| Data to use |
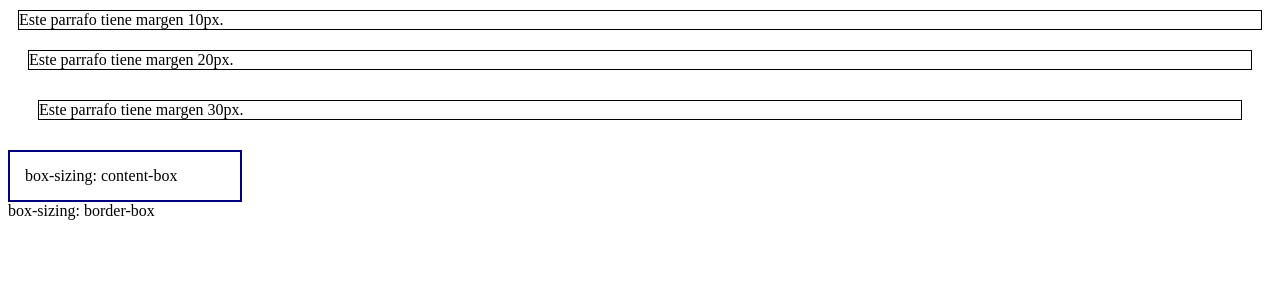
Repository: cesarsant0203/My_Study
Page: Introducción al desarrollo web/2-Css/2.11/2.11-modelo_de_caja_css.html
An editor plug-in stored every save of this project. The page is shown before and after a run of saves, followed by the edit.
The browser window is 1280 px wide. The pictures show the whole page.

Above is the page before, as saved 2020-04-29 16:07:26.

### Introducción al desarrollo web/2-Css/2.11/2.11-modelo_de_caja_css.html
<!DOCTYPE html>
<html lang="es">

<head>
    <meta charset="utf-8" />
    <title>Modelo de caja</title>
    <link href="2.11-modelo_de_caja_css.css" rel="stylesheet" />
</head>

<body>
    <section>
    <p class="margen-10">
        Este parrafo tiene margen 10px.
    </p>
    <p class="margen-20">
        Este parrafo tiene margen 20px.
    </p>
    <p class="margen-30">
        Este parrafo tiene margen 30px.
    </p>
    </section>
    <div id="contentBox">box-sizing: content-box</div>
    <div id="borderBox">box-sizing: border-box</div>
</body>

</html>

### Introducción al desarrollo web/2-Css/2.11/2.11-modelo_de_caja_css.css
.margen-10, .margen-20, .margen-30 {
    border: 1px solid black;
}
.margen-10 {
    margin: 10px;
}
.margen-20 {
    margin: 20px;
}
.margen-30 {
    margin: 30px;
}

#contentBox {
    width: 200px;
    border: 2px solid #000080;
    box-sizing: content-box;
    padding: 15px;
}
#contentBox {
    width: 200px;
    border: 2px solid #000080;
    box-sizing: content-box;
    padding: 15px;
}

After the next 2 saves:
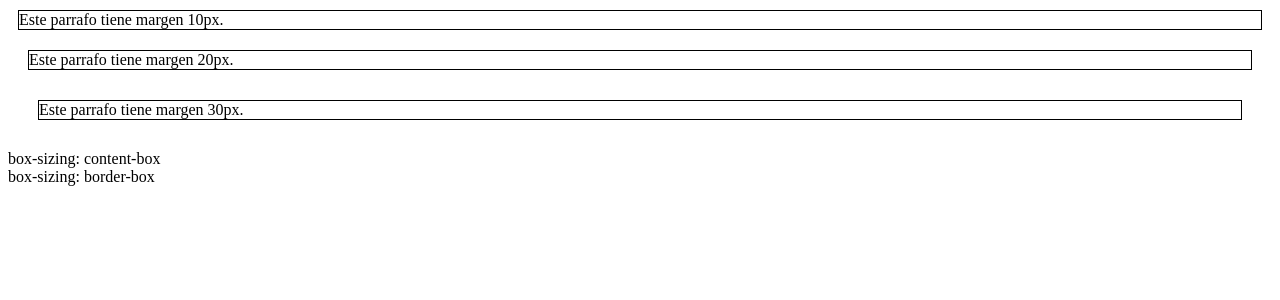
The 2 saves are shown as one change because they came seconds apart.
The last was saved 13 s later.
--- a/Introducción al desarrollo web/2-Css/2.11/2.11-modelo_de_caja_css.css
+++ b/Introducción al desarrollo web/2-Css/2.11/2.11-modelo_de_caja_css.css
@@ -11,15 +11,15 @@
     margin: 30px;
 }
 
-#contentBox {
+#Box {
     width: 200px;
     border: 2px solid #000080;
-    box-sizing: content-box;
+    box-sizing:#-box;
     padding: 15px;
 }
-#contentBox {
+#Box {
     width: 200px;
     border: 2px solid #000080;
-    box-sizing: content-box;
+    box-sizing:#-box;
     padding: 15px;
 }

After the 3 saves that followed:
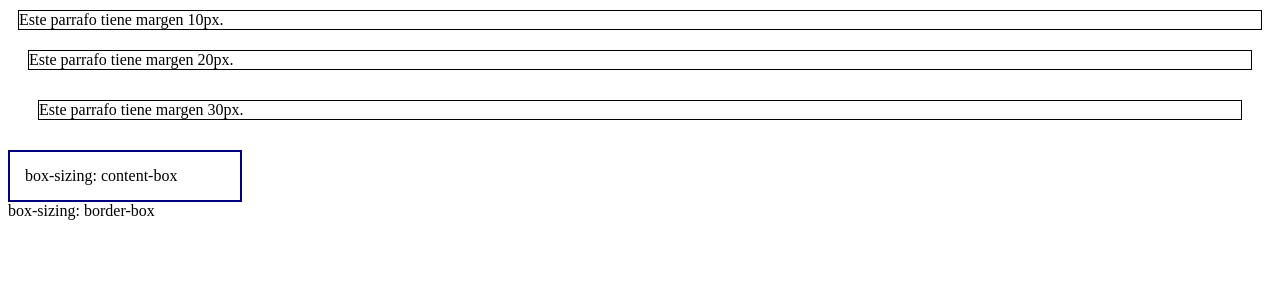
The 3 saves are shown as one change because 1 left the picture as it was and some came seconds apart.
The last was saved 13 s later.
--- a/Introducción al desarrollo web/2-Css/2.11/2.11-modelo_de_caja_css.css
+++ b/Introducción al desarrollo web/2-Css/2.11/2.11-modelo_de_caja_css.css
@@ -11,15 +11,15 @@
     margin: 30px;
 }
 
-#Box {
+#contentBox {
     width: 200px;
     border: 2px solid #000080;
-    box-sizing:#-box;
+    box-sizing: content-box;
     padding: 15px;
 }
-#Box {
+#contentBox {
     width: 200px;
     border: 2px solid #000080;
-    box-sizing:#-box;
+    box-sizing: content-box;
     padding: 15px;
 }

| Problem to solve |
Beginning at the first line of the listing, print each line exactly until and including the one that has "An editor plug-in"; skip pictures.

| Output of the exercise |
Repository: cesarsant0203/My_Study
Page: Introducción al desarrollo web/2-Css/2.11/2.11-modelo_de_caja_css.html
An editor plug-in stored every save of this project. The page is shown before and after a run of saves, followed by the edit.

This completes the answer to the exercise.